                      Back to my base; it is now scratched and has some patches of enamel missing but no foil.
                      I guess I'll order a new base when I think about it or when the wife stops using the oven!!! LOL.
                      I forgot to mention, the effect of one of the cleaning agents caused the racks to discolor, shade of green??
                      I have cleaned one with a soaped Brillo pad and am looking forward to spending another hour cleaning the other one, life is grand.........

                      1. re: danielpbowser

                        I decided to leave it as is. The melted aluminum doesn't interfere with the function of the oven. It really doesn't look as clean as I like, but I chose not to let it bother me. I don't use the self cleaning function however.

                        DId you read Richard6's reply above? It may be a solution. I am concerned that any chemical put on the oven surface may actually etch away the finish even though it is not visible.

                        My oven surface did not have any warning.

                      2. Taking a cue from one of the responses, I used Easy-Off fume free oven cleaner (the kind that you spray on a cold oven). It took several applications, scraping off the gunk with a plastic putty knife as well as carfully using a widget. Be patient--as i said, it takes several applications. I got off all of the foil, but a dark areas were left in its place. Better than shiny.

                        1. I used Drano Crystals. It has sodium hydroxide. Make sure it is well ventilated!! Pour Drano crystals onto a small area of foil and add a teaspoon of water to it at a time. Don't inhale the fumes. The foil should begin to dissolve. Use a plastic scraper to help with the removal process.

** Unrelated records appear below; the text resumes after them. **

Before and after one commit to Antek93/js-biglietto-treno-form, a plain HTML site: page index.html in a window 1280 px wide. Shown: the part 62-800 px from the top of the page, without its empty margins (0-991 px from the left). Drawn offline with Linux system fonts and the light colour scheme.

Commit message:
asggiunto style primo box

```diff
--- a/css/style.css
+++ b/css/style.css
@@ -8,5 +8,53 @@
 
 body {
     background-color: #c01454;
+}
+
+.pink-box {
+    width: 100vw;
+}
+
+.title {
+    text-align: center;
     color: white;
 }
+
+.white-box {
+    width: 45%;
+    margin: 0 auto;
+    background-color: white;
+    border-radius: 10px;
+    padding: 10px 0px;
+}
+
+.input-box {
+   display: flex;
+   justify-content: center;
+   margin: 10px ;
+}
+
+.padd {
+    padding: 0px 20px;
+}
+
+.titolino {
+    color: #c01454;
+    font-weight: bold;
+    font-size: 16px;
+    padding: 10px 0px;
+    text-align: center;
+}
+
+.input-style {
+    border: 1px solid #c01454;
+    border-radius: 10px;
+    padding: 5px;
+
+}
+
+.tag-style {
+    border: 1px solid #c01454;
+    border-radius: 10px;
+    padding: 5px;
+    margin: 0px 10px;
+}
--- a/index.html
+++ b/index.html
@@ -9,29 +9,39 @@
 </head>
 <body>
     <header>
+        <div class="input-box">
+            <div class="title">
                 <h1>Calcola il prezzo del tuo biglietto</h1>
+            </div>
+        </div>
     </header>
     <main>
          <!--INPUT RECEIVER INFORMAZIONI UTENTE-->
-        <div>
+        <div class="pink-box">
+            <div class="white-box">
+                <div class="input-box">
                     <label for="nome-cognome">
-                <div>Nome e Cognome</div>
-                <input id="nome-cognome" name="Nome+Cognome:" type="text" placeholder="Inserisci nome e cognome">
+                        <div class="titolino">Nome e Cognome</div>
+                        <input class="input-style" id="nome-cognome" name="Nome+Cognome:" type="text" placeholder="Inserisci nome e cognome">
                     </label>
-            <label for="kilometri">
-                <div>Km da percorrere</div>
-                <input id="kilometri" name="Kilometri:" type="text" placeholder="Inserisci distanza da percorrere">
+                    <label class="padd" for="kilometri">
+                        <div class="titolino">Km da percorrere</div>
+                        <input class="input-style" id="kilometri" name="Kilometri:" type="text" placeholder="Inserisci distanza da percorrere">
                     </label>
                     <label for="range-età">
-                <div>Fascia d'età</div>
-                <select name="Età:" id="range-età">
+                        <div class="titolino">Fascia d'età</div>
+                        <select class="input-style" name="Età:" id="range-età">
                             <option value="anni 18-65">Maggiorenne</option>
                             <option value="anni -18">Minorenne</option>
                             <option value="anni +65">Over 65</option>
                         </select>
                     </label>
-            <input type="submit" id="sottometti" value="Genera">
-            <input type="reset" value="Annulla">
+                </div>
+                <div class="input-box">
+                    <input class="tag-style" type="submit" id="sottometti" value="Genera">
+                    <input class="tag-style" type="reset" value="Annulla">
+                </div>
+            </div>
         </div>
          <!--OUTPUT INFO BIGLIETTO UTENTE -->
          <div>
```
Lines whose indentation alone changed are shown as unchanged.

                          1. The Works toilet bowl cleaner worked very well for me. It is powerful so be sure to wear heavy rubber gloves. It only had to stay on for a few minutes to be effective.